There should not be any doubt that agencies are under pressure to meet a SWaM goal. Following are some directives in the executive order:
“Cabinet Secretaries shall monitor their agencies’ and higher education institutions’ spending with all certified small businesses and meet with the Governor, or his designee, quarterly to discuss the agencies’ performance.”
“Each Cabinet Secretary shall evaluate the performance of their agencies and institutions of higher education in implementing these directive.”
Because I sympathize with the goal of helping small businesses, I have long supported the general policy of giving preference to them. However, I have contended that the preference should have a limit. The 5% differential in the set-aside programs seems reasonable, but I suspect that the pressure to meet the goal is so great that agencies have felt compelled to exceed that differential.

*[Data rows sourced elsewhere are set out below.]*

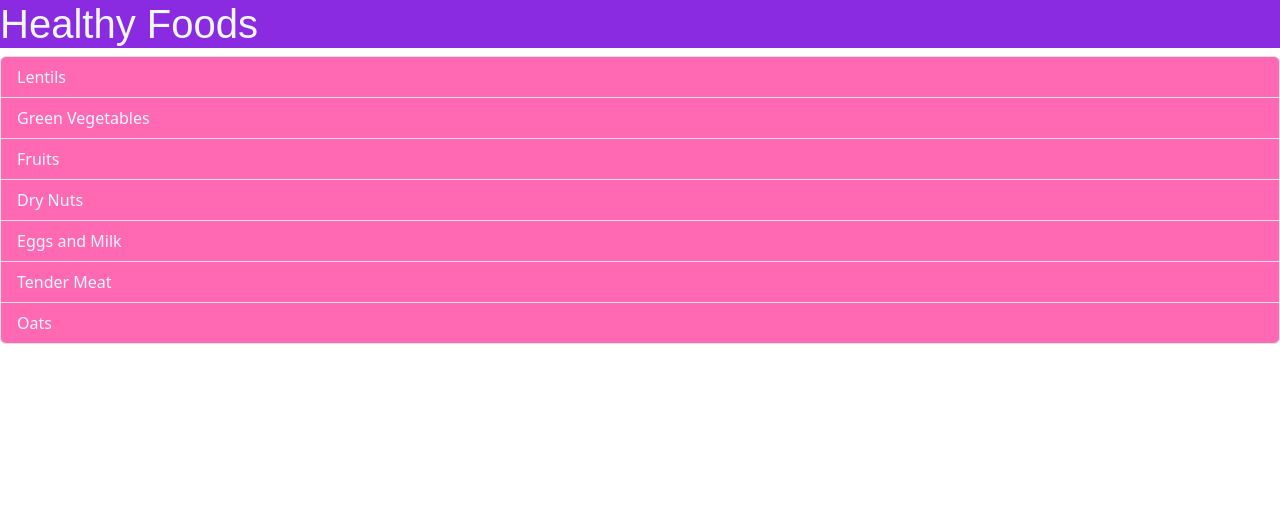
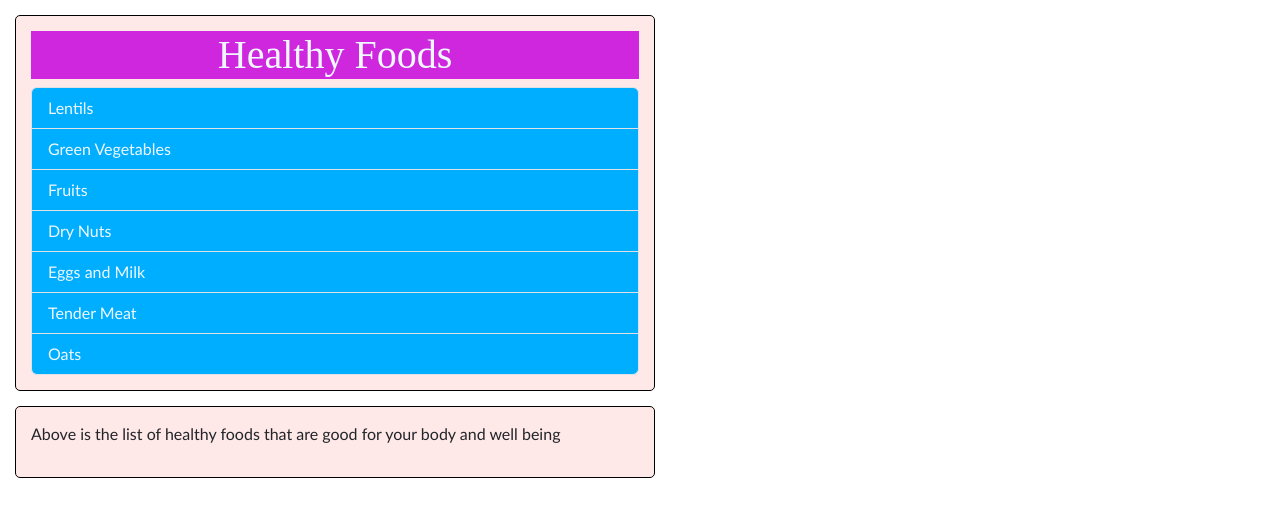
Before and after one commit to RehanDilawar/react-course, a React (Vite) app in the folder 04_Fragments/learning-fragments/: page / in a window 1280 px wide. Shown: the top 516 px of the page. Built offline with nearby package versions, Linux system fonts and the light colour scheme.

Commit message:
Passing Children to a Component

```diff
--- a/04_Fragments/learning-fragments/src/App.css
+++ b/04_Fragments/learning-fragments/src/App.css
@@ -1,7 +1,8 @@
 
 
 .food-heading{
-  background-color: blueviolet;
+  background-color: rgb(206, 39, 221);
   color: aliceblue;
-  font-family: Arial, Helvetica, sans-serif;
+  font-family: 'Times New Roman', Times, serif;
+  text-align: center;
 }
--- a/04_Fragments/learning-fragments/src/App.jsx
+++ b/04_Fragments/learning-fragments/src/App.jsx
@@ -2,6 +2,7 @@ import "bootstrap/dist/css/bootstrap.min.css";
 import "./App.css";
 import FoodItems from "./components/FoodItems";
 import ErrorMessage from "./components/ErrorMessage";
+import Container from "./components/Container";
 function App() {
   // let foodItems=[]
   let foodItems = [
@@ -11,13 +12,19 @@ function App() {
     "Dry Nuts",
     "Eggs and Milk",
     "Tender Meat",
-    "Oats"
+    "Oats",
   ];
   return (
     <>
-      <h1 className="food-heading">Healthy Foods</h1>
-      <ErrorMessage items={foodItems}></ErrorMessage>
-      <FoodItems items={foodItems}></FoodItems>
+      <Container>
+        <h1 className="food-heading">Healthy Foods</h1>
+        <ErrorMessage items={foodItems}></ErrorMessage>
+        <FoodItems items={foodItems}></FoodItems>
+      </Container>
+      <Container>
+        <p>Above is the list of healthy foods that are good for your body and well
+        being</p>
+      </Container>
     </>
   );
 }
--- /dev/null
+++ b/04_Fragments/learning-fragments/src/components/Container.jsx
@@ -0,0 +1,8 @@
+import css from "./Container.module.css"
+const Container = (props) => {
+  return (
+    <div className={css.container}>{props.children}</div>
+  )
+}
+
+export default Container
--- /dev/null
+++ b/04_Fragments/learning-fragments/src/components/Container.module.css
@@ -0,0 +1,12 @@
+.container {
+  font-family:
+    "Trebuchet MS", "Lucida Sans Unicode", "Lucida Grande", "Lucida Sans",
+    Arial, sans-serif;
+  border: 1px solid black;
+  margin: 15px;
+  width: 50%;
+  min-width: 300px;
+  border-radius: 5px;
+  padding: 15px;
+  background-color: rgb(255, 232, 232);
+}
--- a/04_Fragments/learning-fragments/src/components/Item.module.css
+++ b/04_Fragments/learning-fragments/src/components/Item.module.css
@@ -1,5 +1,5 @@
 .kg-item{
-  background-color: hotpink;
+  background-color: rgb(0, 174, 255);
 }
 
 .kg-span{
```
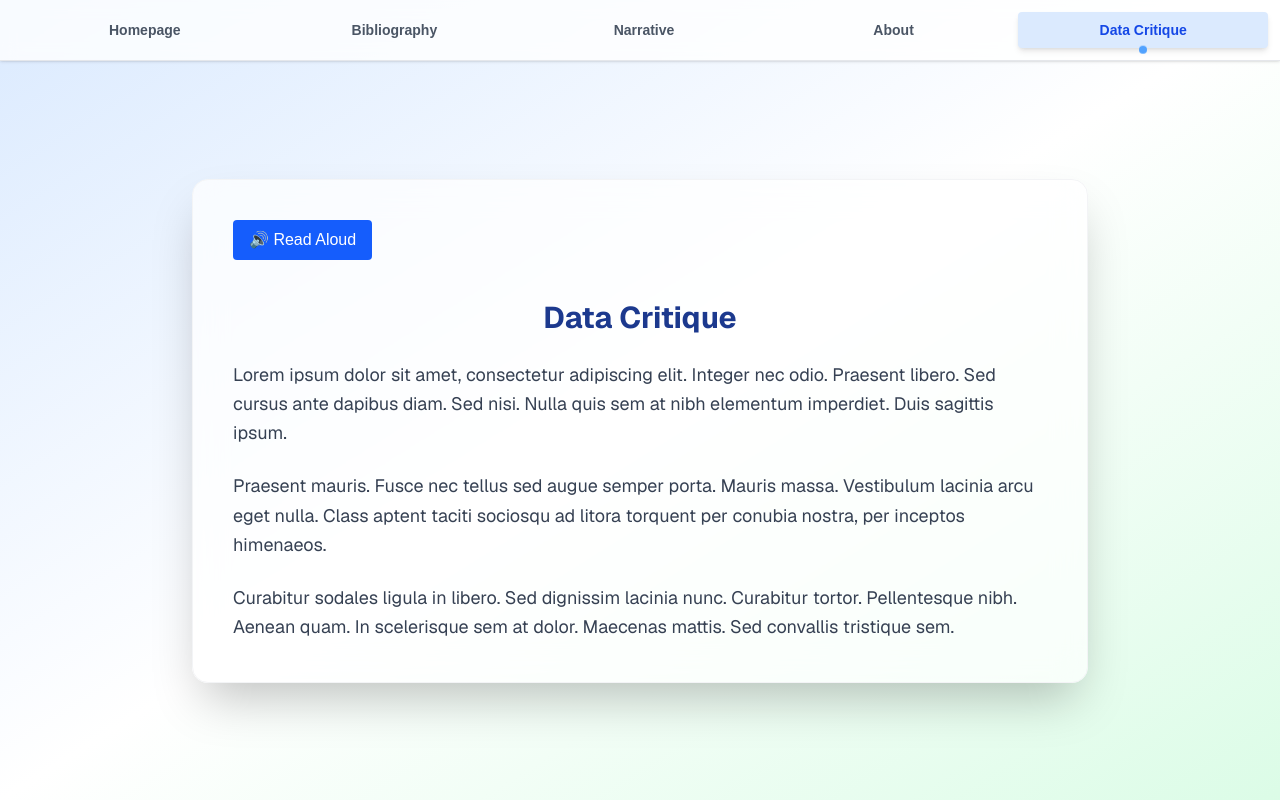
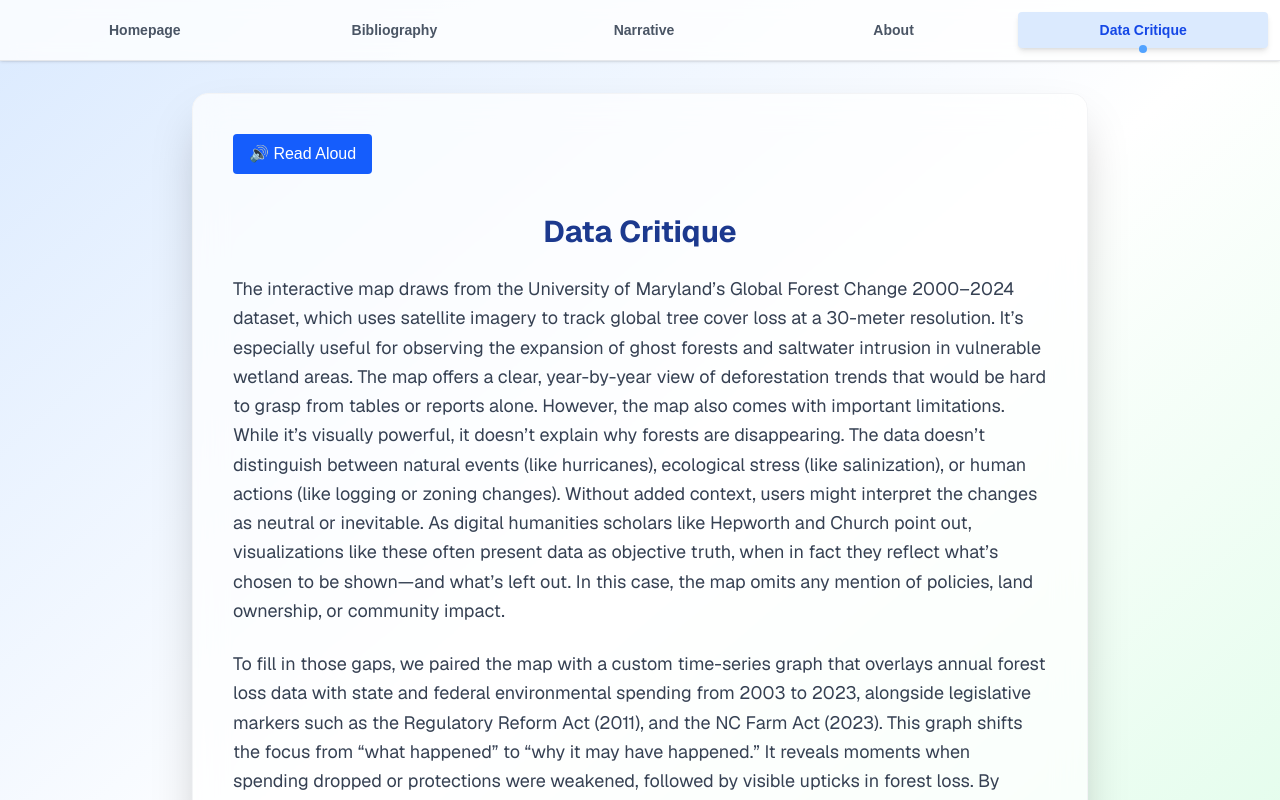
Before and after one commit to JayYeung/ghost-forest-frontend, a Next.js app: page /data-critique in a window 1280 px wide. Shown: the top 800 px of the page. Built offline with nearby package versions, Linux system fonts and the light colour scheme.

Commit message:
Update page.tsx
Added a data critique for the map and the graph

```diff
--- a/src/app/data-critique/page.tsx
+++ b/src/app/data-critique/page.tsx
@@ -28,16 +28,25 @@ export default function DataCritique() {
                         style={{ fontFamily: "var(--font-geist-sans)" }}
                     >
                         <p className="text-lg leading-relaxed">
-                            Lorem ipsum dolor sit amet, consectetur adipiscing
-                            elit. Integer nec odio. Praesent libero. Sed cursus
-                            ante dapibus diam. Sed nisi. Nulla quis sem at nibh
-                            elementum imperdiet. Duis sagittis ipsum.
+                            The interactive map draws from the University of Maryland’s Global Forest Change 2000–2024 dataset,
+                            which uses satellite imagery to track global tree cover loss at a 30-meter resolution.
+                            It’s especially useful for observing the expansion of ghost forests and saltwater intrusion in vulnerable wetland areas.
+                            The map offers a clear, year-by-year view of deforestation trends that would be hard to grasp from tables or reports alone.
+                            However, the map also comes with important limitations. While it’s visually powerful, it doesn’t explain why forests are disappearing.
+                            The data doesn’t distinguish between natural events (like hurricanes), ecological stress (like salinization),
+                            or human actions (like logging or zoning changes). Without added context, users might interpret the changes as neutral or inevitable.
+                            As digital humanities scholars like Hepworth and Church point out, visualizations like these often present data as objective truth,
+                            when in fact they reflect what’s chosen to be shown—and what’s left out. In this case, the map omits any mention of policies, land ownership,
+                            or community impact.
+
                         </p>
                         <p className="text-lg leading-relaxed">
-                            Praesent mauris. Fusce nec tellus sed augue semper
-                            porta. Mauris massa. Vestibulum lacinia arcu eget
-                            nulla. Class aptent taciti sociosqu ad litora
-                            torquent per conubia nostra, per inceptos himenaeos.
+                            To fill in those gaps, we paired the map with a custom time-series graph that overlays annual forest loss data with state and federal environmental spending from 2003 to 2023,
+                            alongside legislative markers such as the Regulatory Reform Act (2011), and the NC Farm Act (2023). This graph shifts the focus from “what happened” to “why it may have happened.”
+                            It reveals moments when spending dropped or protections were weakened, followed by visible upticks in forest loss. By putting ecological data in conversation with policy and money,
+                            the graph invites a more critical reading of environmental change as something shaped by governance and power—not just nature.
+                            The OSBM environmental spending data includes projections for recent years, meaning not all values reflect actual expenditures.
+                            Additionally, shifting budget categories and inconsistent definitions over time make direct year-to-year comparisons somewhat unreliable.
                         </p>
                         <p className="text-lg leading-relaxed">
                             Curabitur sodales ligula in libero. Sed dignissim
```
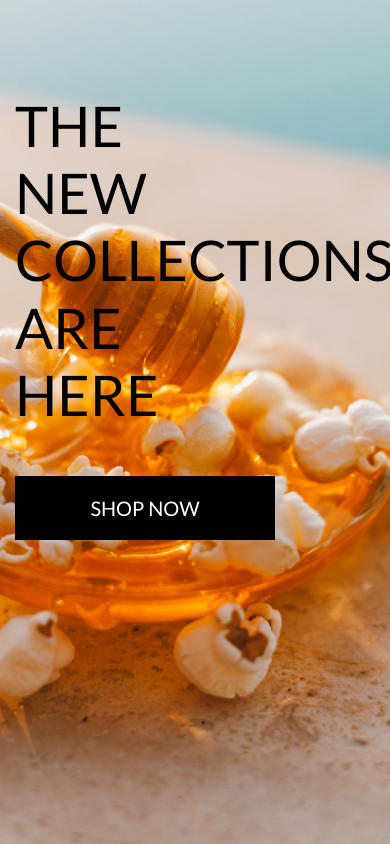
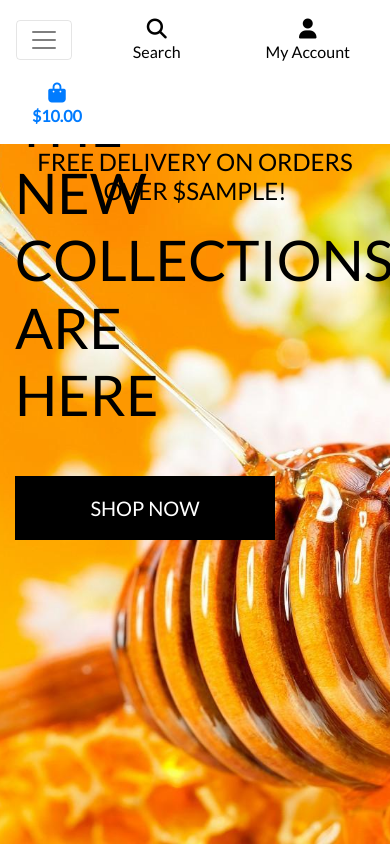
Before and after one commit to WaseemRabah/e-commerce, a Django app: template honey/templates/home/index.html in a window 390 px wide. Run offline with Django 4.2, Linux system fonts and the light colour scheme; the template is opened without the code that fills it: most values are stand-ins (such as "Sample title", 1, 10 or a date in 2020); some libraries are stand-ins or nearby versions.

Commit message:
Add mobile header and main navbar

```diff
--- a/static/css/base.css
+++ b/static/css/base.css
@@ -3,7 +3,7 @@ html {
 }
 
 body{
-    background: url('/media/pexels-roman-odintsov-6422039.jpg') no-repeat center center fixed;
+    background: url('/media/background.jpg') no-repeat center center fixed;
     background-size: cover;
     height: calc(100vh - 164px);
     color: #555;
--- a/templates/base.html
+++ b/templates/base.html
@@ -3,41 +3,42 @@
 <!doctype html>
 <html lang="en">
 <head>
+
     {% block meta %}
         <meta http-equiv="X-UA-Compatible" content="ie=edge">
         <meta charset="utf-8">
         <meta name="viewport" content="width=device-width, initial-scale=1, shrink-to-fit=no">
-    {% endblock meta %}
+    {% endblock %}
 
     {% block extra_meta %}
-    {% endblock extra_meta %}
+    {% endblock %}
 
     {% block corecss %}
-        <link rel="stylesheet" href="https://cdn.jsdelivr.net/npm/bootstrap@4.4.1/dist/css/bootstrap.min.css" integrity="sha384-Vkoo8x4CGsO3+Hhxv8T/Q5PaXtkKtu6ug5TOeNV6gBiFeWPGFN9MuhOf23Q9Ifjh" crossorigin="anonymous">
-        <link href="https://fonts.googleapis.com/css2?family=Lato&display=swap" rel="stylesheet">
+        <link rel="stylesheet" href="https://stackpath.bootstrapcdn.com/bootstrap/4.4.1/css/bootstrap.min.css" integrity="sha384-Vkoo8x4CGsO3+Hhxv8T/Q5PaXtkKtu6ug5TOeNV6gBiFeWPGFN9MuhOf23Q9Ifjh" crossorigin="anonymous">
+        <link rel="stylesheet" href="https://fonts.googleapis.com/css?family=Lato&display=swap">
         <link rel="stylesheet" href="{% static 'css/base.css' %}">
-    {% endblock corecss %}
+    {% endblock %}
 
     {% block extra_css %}
-    {% endblock extra_css %}
+    {% endblock %}
 
     {% block corejs %}
-        <script src="https://kit.fontawesome.com/280e16a9f8.js" crossorigin="anonymous"></script>
+        <script src="https://kit.fontawesome.com/e9c73d7092.js" crossorigin="anonymous"></script>
         <script src="https://code.jquery.com/jquery-3.4.1.slim.min.js" integrity="sha384-J6qa4849blE2+poT4WnyKhv5vZF5SrPo0iEjwBvKU7imGFAV0wwj1yYfoRSJoZ+n" crossorigin="anonymous"></script>
         <script src="https://cdn.jsdelivr.net/npm/popper.js@1.16.0/dist/umd/popper.min.js" integrity="sha384-Q6E9RHvbIyZFJoft+2mJbHaEWldlvI9IOYy5n3zV9zzTtmI3UksdQRVvoxMfooAo" crossorigin="anonymous"></script>
-        <script src="https://cdn.jsdelivr.net/npm/bootstrap@4.4.1/dist/js/bootstrap.min.js" integrity="sha384-wfSDF2E50Y2D1uUdj0O3uMBJnjuUD4Ih7YwaYd1iqfktj0Uod8GCExl3Og8ifwB6" crossorigin="anonymous"></script>
-    {% endblock corejs %}
+        <script src="https://stackpath.bootstrapcdn.com/bootstrap/4.4.1/js/bootstrap.min.js" integrity="sha384-wfSDF2E50Y2D1uUdj0O3uMBJnjuUD4Ih7YwaYd1iqfktj0Uod8GCExl3Og8ifwB6" crossorigin="anonymous"></script>
+    {% endblock %}
 
     {% block extra_js %}
-    {% endblock extra_js %}
+    {% endblock %}
 
-    <title>Honey Shop {% block extra_title %}{% endblock extra_title %}</title>
+    <title>Honey Shop {% block extra_title %}{% endblock %}</title>
 </head>
 <body>
     <header class="container-fluid fixed-top">
-        <div id="topnav" class="row bg-white pt-lg-2 d-none d-lg-flex">
+        <div id="topnav" class="row bg-black pt-lg-2 d-none d-lg-flex">
             <div class="col-12 col-lg-4 my-auto py-1 py-lg-0 text-center text-lg-left">
-                <a href="{% url 'home' %}"class="nav-link main-logo-link">
+                <a href="{% url 'home' %}" class="nav-link main-logo-link">
                     <h2 class="logo-font text-black my-0"><strong>Honey</strong> Shop</h2>
                 </a>
             </div>
@@ -94,6 +95,20 @@
                 </ul>
             </div>
         </div>
+        <div class="row bg-white">
+            <nav class="navbar navbar-expand-lg navbar-light w-100">
+                <button class="navbar-toggler" type="button" data-toggle="collapse" data-target="#main-nav" aria-controls="main-nav" aria-expanded="false" aria-label="Toggle navigation">
+                    <span class="navbar-toggler-icon"></span>
+                </button>
+                {% include 'includes/mobile-top-header.html' %}
+                {% include 'includes/main-nav.html' %}
+            </nav>
+        </div>
+        <div id="delivery-banner" class="row text-center">
+            <div class="col bg-black text-black">
+                <h4 class="logo-font my-1">Free delivery on orders over ${{ free_shipping_threshold }}!</h4>
+            </div>
+        </div>
     </header>
 
     {% if messages %}
@@ -101,14 +116,13 @@
     {% endif %}
 
     {% block page_header %}
-    {% endblock page_header %}
+    {% endblock %}
 
     {% block content %}
-    {% endblock content %}
+    {% endblock %}
 
     {% block postloadjs %}
-    {% endblock postloadjs %}
-
+    {% endblock %}
 
 
 </body>
--- /dev/null
+++ b/templates/includes/main-nav.html
@@ -0,0 +1,50 @@
+<div class="collapse navbar-collapse" id="main-nav">
+    <ul class="navbar-nav w-auto mx-auto">
+        <li class="nav-item dropdown">
+            <a class="logo-font font-weight-bold nav-link text-black mr-5" href="#" id="all-products-link" data-toggle="dropdown" aria-haspopup="true" aria-expanded="false">
+                All Products
+            </a>
+            <div class="dropdown-menu border-0" aria-labelledby="all-products-link">
+                <a href="" class="dropdown-item">By Price</a>
+                <a href="" class="dropdown-item ">By Rating</a>
+                <a href="" class="dropdown-item ">By Category</a>
+                <a href="" class="dropdown-item">All Products</a>
+            </div>
+        </li>
+
+        <li class="nav-item dropdown">
+            <a class="logo-font font-weight-bold nav-link text-black mr-5" href="#" id="clothing-link" data-toggle="dropdown" aria-haspopup="true" aria-expanded="false">
+                Raw Honey
+            </a>
+            <div class="dropdown-menu border-0" aria-labelledby="raw-honey-link">
+                <a href="" class="dropdown-item">Manuka &amp; Kanuka</a>
+                <a href="" class="dropdown-item">Acacia</a>
+                <a href="" class="dropdown-item">Alfalfa</a>
+                <a href="" class="dropdown-item">All Raw Honey</a>
+            </div>
+        </li>
+
+        <li class="nav-item dropdown">
+            <a class="logo-font font-weight-bold nav-link text-black mr-5" href="#" id="pure-honey-link" data-toggle="dropdown" aria-haspopup="true" aria-expanded="false">
+                Pure Honey
+            </a>
+            <div class="dropdown-menu border-0" aria-labelledby="pure-honey-link">
+                <a href="" class="dropdown-item">Sage &amp; Ginger</a>
+                <a href="" class="dropdown-item">Lavender &amp; Avocado</a>
+                <a href="" class="dropdown-item">All Pure Honey</a>
+            </div>
+        </li>
+
+        <li class="nav-item dropdown">
+            <a class="logo-font font-weight-bold nav-link text-black" href="#" id="specials-link" data-toggle="dropdown" aria-haspopup="true" aria-expanded="false">
+                Special Offers
+            </a>
+            <div class="dropdown-menu border-0" aria-labelledby="specials-link">
+                <a href="" class="dropdown-item">New Arrivals</a>
+                <a href="" class="dropdown-item">Deals</a>
+                <a href="" class="dropdown-item">Clearance</a>
+                <a href="" class="dropdown-item">All Specials</a>
+            </div>
+        </li>
+    </ul>
+</div>
--- /dev/null
+++ b/templates/includes/mobile-top-header.html
@@ -0,0 +1,56 @@
+<li class="list-inline-item">
+    <a class="text-black nav-link d-block d-lg-none" href="#" id="mobile-search" data-toggle="dropdown" aria-haspopup="true" aria-expanded="false">
+        <div class="text-center">
+            <div><i class="fas fa-search fa-lg"></i></div>
+            <p class="my-0">Search</p>
+        </div>
+    </a>
+    <div class="dropdown-menu border-0 w-100 p-3 rounded-0 my-0" aria-labelledby="mobile-search">
+        <form class="form" method="GET" action="">
+            <div class="input-group w-100">
+                <input class="form-control border border-black rounded-0" type="text" name="q" placeholder="Search our site">
+                <div class="input-group-append">
+                    <button class="form-control form-control btn btn-black border border-black rounded-0" type="submit">
+                        <span class="icon">
+                            <i class="fas fa-search"></i>
+                        </span>
+                    </button>
+                </div>
+            </div>
+        </form>
+    </div>
+</li>
+<li class="list-inline-item dropdown">
+    <a class="text-black nav-link d-block d-lg-none" href="#" id="user-options" data-toggle="dropdown" aria-haspopup="true" aria-expanded="false">
+        <div class="text-center">
+            <div><i class="fas fa-user fa-lg"></i></div>
+            <p class="my-0">My Account</p>
+        </div>
+    </a>
+    <div class="dropdown-menu border-0" aria-labelledby="user-options">
+        {% if request.user.is_authenticated %}
+            {% if request.user.is_superuser %}
+                <a href="{% url 'account_logout' %}" class="dropdown-item">Product Management</a>
+            {% endif %}
+            <a href="" class="dropdown-item">My Profile</a>
+            <a href="{% url 'account_logout' %}" class="dropdown-item">Logout</a>
+        {% else %}
+            <a href="{% url 'account_signup' %}" class="dropdown-item">Register</a>
+            <a href="{% url 'account_login' %}" class="dropdown-item">Login</a>
+        {% endif %}
+    </div>
+</li>
+<li class="list-inline-item">
+    <a class="{% if grand_total %}text-primary font-weight-bold{% else %}text-black{% endif %} nav-link d-block d-lg-none" href="">
+        <div class="text-center">
+            <div><i class="fas fa-shopping-bag fa-lg"></i></div>
+            <p class="my-0">
+                {% if grand_total %}
+                    ${{ grand_total|floatformat:2 }}
+                {% else %}
+                    $0.00
+                {% endif %}
+            </p>
+        </div>
+    </a>
+</li>
```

One wonders about the purpose of codifying the provisions of the executive order. One obvious purpose would be to ensure that the policies outlive the current governor. Nevertheless, the 42% is still a goal in the legislation and I assume 23.1% for woman- and minority-owned businesses being proposed by the Governor will be a goal, rather than a hard requirement. There would be no penalty for not achieving the goal. Having this goal in law could lead to some legal entanglements. Would a SWaM vendor be allowed to sue if she did not get awarded a contract although the state did not meets its statutory goal? Would every agency have to meet the statutory goals? If one agency did not, then other agencies would have to exceed the goal in order to the state to meet it. Would an agency have to seek authorization to award contracts to non-SWaM vendors as long as it was below the 42% goal? Who is going to coordinate this activity? One effect of enactment of the legislation will be to put more pressure on agencies to use SWaM vendors.
With the addition of a “race- and gender-conscious” measurement, the Governor would not only subject the Commonwealth’s policies and practices to a higher legal standard, he would make implementation and reporting more complex. Currently, the policies and reporting apply to all small businesses as a whole. The proposed new language would provide a separate goal for woman- and minority-owned businesses, necessitating additional recordkeeping. The bill’s designation of separate categories of small business, each with its own qualifying criteria, would further complicate the implementation. According to the RTD, the Governor plans to submit a budget amendment “to provide funding to expand the department [DSBSD] and create a division to carry out the state’s goals.”
This bill may run into trouble in the General Assembly. The same legislation was introduced in the 2020 Session and passed the House, but was carried over in the Senate. That should portend even more trouble in the Senate with the expansion being proposed by the Governor.